» About this exercise: Every line containing the word "Typography" must be pulled from the records.

[Web document revisions]

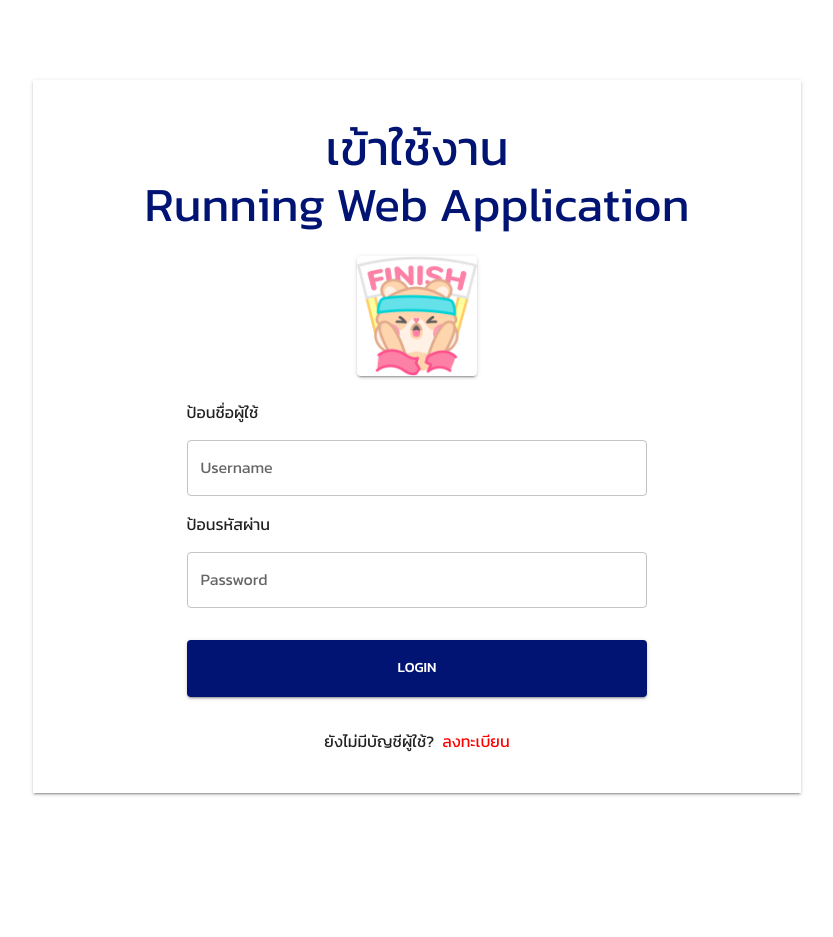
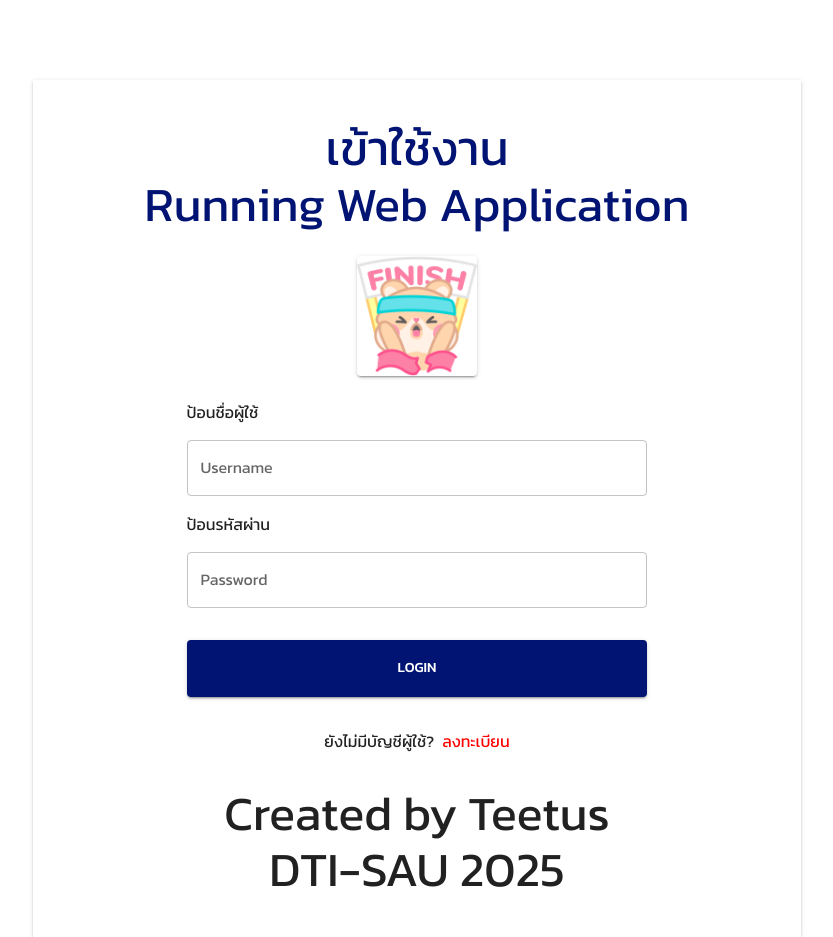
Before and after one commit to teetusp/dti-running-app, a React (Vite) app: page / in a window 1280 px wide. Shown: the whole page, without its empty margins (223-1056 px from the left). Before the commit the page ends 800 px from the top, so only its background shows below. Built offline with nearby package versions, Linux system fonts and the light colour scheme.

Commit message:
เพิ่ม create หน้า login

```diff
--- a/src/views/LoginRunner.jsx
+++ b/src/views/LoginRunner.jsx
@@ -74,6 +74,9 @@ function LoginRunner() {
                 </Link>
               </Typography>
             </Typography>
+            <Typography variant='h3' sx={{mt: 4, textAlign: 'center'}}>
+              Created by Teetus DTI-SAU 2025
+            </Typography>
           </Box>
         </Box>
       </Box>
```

* * *

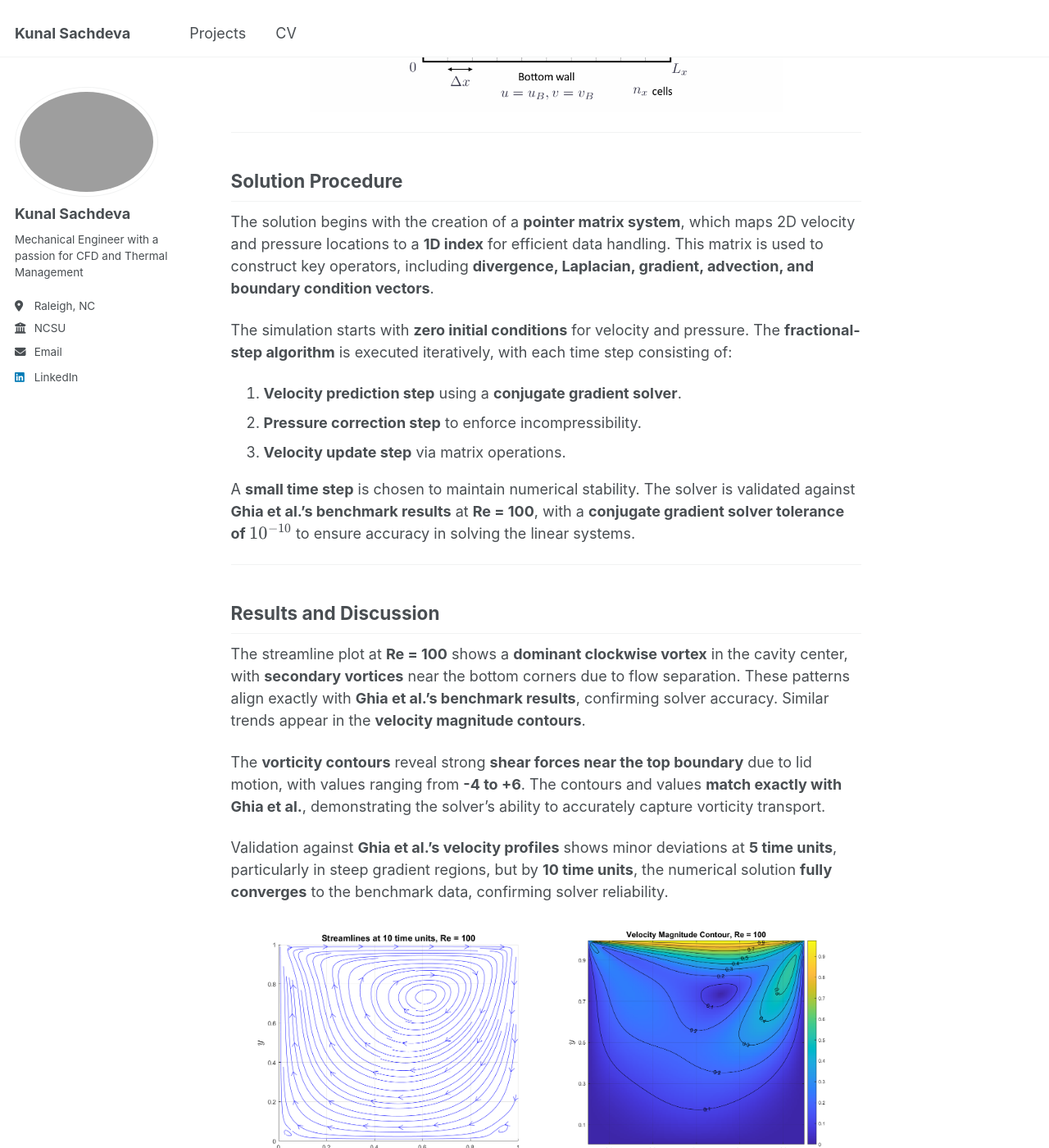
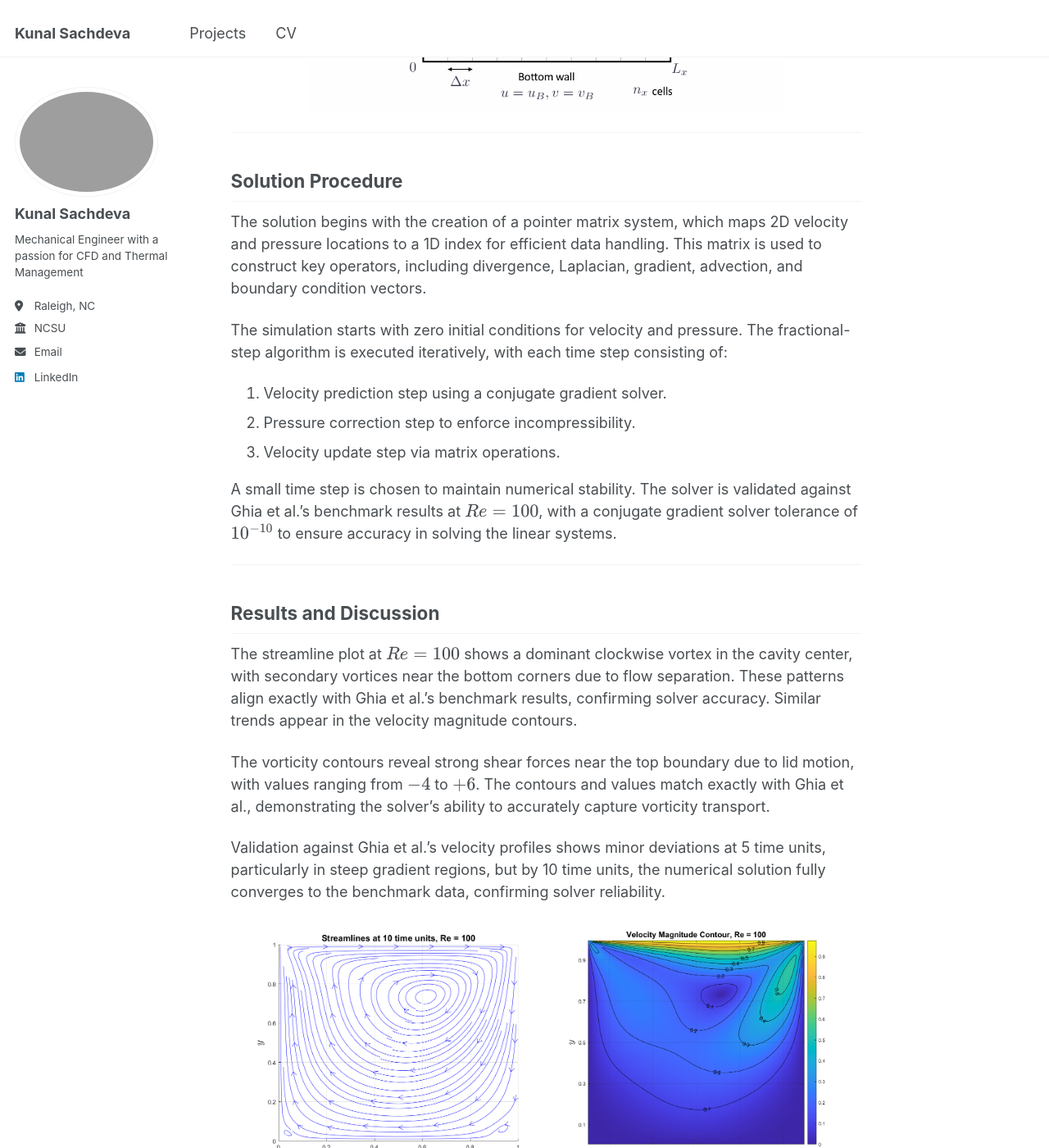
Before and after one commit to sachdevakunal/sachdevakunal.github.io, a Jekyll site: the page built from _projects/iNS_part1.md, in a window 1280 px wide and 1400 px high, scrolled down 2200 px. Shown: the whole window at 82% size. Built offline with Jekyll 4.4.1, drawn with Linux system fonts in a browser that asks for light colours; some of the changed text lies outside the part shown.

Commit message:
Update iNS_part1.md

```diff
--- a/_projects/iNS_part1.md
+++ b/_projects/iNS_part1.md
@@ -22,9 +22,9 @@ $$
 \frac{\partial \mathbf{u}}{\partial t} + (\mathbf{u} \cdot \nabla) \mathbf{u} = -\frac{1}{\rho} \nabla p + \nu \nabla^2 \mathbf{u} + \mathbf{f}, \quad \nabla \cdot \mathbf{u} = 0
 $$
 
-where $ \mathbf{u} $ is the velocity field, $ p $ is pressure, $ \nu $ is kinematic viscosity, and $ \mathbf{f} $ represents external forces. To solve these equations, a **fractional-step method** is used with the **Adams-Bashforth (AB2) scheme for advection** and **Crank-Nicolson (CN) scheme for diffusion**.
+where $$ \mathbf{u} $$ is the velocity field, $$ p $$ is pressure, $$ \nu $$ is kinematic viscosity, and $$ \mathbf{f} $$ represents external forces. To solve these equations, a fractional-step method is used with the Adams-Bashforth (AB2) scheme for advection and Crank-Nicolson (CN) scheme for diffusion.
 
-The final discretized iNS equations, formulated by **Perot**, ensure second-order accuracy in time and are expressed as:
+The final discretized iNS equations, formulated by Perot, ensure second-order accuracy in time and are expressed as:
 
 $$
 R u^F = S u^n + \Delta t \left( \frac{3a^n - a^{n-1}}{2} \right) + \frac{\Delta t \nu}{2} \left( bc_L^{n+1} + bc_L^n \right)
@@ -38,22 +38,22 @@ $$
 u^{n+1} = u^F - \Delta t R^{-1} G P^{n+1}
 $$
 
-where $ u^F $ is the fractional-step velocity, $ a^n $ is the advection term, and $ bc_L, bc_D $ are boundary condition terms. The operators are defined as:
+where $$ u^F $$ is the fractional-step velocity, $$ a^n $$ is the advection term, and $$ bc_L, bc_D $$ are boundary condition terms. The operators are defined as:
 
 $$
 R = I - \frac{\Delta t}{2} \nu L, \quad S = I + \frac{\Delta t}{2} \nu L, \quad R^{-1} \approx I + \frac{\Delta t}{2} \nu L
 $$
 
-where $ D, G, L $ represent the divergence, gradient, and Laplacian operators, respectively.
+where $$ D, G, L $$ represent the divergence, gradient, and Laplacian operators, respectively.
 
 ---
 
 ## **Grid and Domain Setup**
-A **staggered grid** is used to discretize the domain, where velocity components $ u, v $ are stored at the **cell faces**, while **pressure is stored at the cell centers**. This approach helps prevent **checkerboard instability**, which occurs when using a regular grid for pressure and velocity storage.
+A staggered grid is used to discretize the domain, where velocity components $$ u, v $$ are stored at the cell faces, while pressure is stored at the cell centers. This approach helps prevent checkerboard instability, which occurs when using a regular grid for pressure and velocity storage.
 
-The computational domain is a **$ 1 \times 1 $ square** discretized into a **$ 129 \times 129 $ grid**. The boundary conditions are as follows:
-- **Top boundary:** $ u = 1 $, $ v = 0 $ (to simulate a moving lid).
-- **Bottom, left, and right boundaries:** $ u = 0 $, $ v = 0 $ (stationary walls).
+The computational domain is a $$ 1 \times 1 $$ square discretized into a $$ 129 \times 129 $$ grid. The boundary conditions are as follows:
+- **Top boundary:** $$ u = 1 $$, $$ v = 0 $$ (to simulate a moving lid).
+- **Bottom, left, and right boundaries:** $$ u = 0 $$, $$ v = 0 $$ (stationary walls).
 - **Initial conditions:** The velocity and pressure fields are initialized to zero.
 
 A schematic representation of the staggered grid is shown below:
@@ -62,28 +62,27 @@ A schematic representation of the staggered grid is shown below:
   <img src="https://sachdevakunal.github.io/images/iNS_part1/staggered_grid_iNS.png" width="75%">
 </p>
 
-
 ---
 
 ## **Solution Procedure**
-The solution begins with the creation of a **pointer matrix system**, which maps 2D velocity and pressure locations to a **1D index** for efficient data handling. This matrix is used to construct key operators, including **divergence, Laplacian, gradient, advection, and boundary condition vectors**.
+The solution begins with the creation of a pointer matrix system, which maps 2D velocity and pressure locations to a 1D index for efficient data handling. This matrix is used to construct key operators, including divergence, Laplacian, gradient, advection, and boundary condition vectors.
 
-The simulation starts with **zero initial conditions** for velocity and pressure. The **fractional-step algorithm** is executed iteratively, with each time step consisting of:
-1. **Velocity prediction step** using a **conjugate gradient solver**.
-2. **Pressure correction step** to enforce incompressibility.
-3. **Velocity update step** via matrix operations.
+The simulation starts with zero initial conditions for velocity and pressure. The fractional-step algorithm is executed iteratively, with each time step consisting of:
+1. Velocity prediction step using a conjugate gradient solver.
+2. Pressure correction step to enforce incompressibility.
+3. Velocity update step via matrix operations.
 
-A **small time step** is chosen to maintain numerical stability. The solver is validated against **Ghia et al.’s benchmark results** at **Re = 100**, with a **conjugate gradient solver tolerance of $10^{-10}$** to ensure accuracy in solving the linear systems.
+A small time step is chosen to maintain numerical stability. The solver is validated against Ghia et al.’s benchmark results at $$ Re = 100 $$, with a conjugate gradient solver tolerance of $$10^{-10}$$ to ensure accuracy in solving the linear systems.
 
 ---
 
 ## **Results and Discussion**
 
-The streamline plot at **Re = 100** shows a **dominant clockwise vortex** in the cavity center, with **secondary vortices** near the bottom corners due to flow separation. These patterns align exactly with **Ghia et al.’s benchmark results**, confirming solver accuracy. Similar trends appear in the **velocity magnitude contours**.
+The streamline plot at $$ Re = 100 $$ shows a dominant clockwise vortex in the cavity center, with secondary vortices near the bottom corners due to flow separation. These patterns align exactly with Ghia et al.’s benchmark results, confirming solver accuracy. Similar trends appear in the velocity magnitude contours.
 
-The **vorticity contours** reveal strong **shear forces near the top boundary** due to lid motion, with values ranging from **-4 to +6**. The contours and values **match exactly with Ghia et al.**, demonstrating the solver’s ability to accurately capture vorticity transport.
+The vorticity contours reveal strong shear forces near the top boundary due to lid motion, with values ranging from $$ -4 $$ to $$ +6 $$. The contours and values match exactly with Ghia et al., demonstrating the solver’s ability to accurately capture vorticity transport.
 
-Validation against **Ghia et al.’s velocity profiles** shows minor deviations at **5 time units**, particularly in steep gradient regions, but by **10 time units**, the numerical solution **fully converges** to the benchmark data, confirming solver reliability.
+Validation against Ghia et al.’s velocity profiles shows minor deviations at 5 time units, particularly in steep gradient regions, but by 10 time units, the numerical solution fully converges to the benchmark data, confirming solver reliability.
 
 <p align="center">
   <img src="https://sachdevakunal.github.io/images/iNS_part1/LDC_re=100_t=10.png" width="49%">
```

» Result of this task:
               </Typography>
             </Typography>
+            <Typography variant='h3' sx={{mt: 4, textAlign: 'center'}}>
+            </Typography>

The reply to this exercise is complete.